- flera means 'at least 2 (and preferably a few more than that)'. – Best translation: several
- några means 'a small amount or number of'. – Best translation: some or a few
- många means 'a large number of'. – Best translation: many
(Swedish definitions from the dictionary that is best at definitions, Svensk ordbok).
If we just look at the definitions Google gives us
- several = 'more than two but not many'
- a few = 'a small number of' (not defined by Google, so definition from Wiktionary instead)
- some = 'an unspecified amount or number of'
- many = 'a large number of'
I guess the reason we don't like some brothers here is that the number of brothers cannot be unspecified, it can only be unknown, which is not the same thing. Other cases of some may need to be discussed separately.
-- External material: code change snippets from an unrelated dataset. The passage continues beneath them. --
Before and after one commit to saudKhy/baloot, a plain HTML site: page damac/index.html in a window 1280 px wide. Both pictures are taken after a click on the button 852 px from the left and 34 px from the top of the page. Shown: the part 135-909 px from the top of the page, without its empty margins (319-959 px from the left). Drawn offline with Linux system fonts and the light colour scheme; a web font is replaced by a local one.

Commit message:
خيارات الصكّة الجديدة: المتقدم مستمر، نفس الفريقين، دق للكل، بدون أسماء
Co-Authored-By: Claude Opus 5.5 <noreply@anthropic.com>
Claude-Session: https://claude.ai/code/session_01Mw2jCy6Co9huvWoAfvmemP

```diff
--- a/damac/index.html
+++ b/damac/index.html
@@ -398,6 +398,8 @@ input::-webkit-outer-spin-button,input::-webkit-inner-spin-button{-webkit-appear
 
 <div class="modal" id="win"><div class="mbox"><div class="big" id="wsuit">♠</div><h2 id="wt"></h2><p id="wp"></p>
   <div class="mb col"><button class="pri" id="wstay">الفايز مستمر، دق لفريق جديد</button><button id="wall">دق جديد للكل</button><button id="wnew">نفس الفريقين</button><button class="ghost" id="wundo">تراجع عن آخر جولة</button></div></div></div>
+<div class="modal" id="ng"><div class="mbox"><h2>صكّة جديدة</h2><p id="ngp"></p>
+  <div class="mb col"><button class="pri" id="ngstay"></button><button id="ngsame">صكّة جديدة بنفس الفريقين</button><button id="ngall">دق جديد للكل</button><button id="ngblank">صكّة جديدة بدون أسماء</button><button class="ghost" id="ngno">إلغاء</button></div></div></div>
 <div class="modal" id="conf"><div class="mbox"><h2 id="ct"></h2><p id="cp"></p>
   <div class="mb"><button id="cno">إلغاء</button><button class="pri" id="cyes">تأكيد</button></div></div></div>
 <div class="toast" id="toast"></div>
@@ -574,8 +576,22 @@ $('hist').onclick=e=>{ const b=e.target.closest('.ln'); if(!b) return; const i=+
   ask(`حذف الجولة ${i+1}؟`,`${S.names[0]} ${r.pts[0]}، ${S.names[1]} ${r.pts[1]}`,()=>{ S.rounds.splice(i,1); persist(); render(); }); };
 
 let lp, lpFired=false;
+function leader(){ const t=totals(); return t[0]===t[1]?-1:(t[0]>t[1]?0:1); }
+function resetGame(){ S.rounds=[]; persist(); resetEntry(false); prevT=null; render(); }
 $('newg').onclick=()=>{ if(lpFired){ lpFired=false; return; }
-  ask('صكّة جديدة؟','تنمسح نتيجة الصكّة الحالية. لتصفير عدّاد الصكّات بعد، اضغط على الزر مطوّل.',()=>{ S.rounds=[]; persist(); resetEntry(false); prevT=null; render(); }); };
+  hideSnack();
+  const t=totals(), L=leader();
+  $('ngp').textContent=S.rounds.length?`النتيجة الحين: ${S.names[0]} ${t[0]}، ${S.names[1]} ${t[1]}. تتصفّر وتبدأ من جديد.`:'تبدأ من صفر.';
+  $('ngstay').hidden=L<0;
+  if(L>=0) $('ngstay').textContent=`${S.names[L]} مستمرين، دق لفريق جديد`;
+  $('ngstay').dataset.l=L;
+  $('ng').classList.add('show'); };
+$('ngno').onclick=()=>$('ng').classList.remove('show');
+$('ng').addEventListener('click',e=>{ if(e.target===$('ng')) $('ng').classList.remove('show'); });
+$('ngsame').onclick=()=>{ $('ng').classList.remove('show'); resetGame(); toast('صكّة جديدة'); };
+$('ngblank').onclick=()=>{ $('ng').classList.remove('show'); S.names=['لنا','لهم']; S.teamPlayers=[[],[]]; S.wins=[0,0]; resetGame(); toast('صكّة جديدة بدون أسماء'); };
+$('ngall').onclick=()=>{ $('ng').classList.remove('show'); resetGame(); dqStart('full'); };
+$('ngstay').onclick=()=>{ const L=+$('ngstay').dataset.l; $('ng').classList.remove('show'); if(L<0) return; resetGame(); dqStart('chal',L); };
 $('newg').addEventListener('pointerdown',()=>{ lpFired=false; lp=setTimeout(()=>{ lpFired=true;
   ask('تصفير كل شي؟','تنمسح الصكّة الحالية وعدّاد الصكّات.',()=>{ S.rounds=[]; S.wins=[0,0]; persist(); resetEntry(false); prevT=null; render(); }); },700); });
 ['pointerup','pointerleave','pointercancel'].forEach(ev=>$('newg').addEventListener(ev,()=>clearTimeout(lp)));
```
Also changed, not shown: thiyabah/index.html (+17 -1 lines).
Typically, you use flera when you are making the point that you do not have just one or two. You have several. It is just short of saying många. So, flera bröder might be 3 or 4. Många bröder might be 6 or 8. Några bröder might be 3. Depends a bit on the context, intent, and emphasis of the statement. Also, flera can mean "more", as in a larger number, usually when used with än. Example "flera än" = "more than".
Perhaps, but as a native Swedish speaker I would say "Jag har flera bröder." and "Jag har fler bröder." give me two different impressions. "Jag har flera bröder." makes me think of someone having several brothers, without necessarily comparing themselves to someone else, whereas "Jag har fler bröder." makes me think the person is saying they have more brothers than another person. While "flera" can be used to mean "more (than)", I would say that use is mostly colloquial.
No, bröder does mean 'brothers'.
Plural of bröd as in 'bread' is also bröd (because bröd is an ett word). This word is rarely used, we normally speak about bröd as a mass noun.
Very few words get this vowel change in the plural. Here's a link to a list of all of them: https://www.duolingo.com/comment/5886811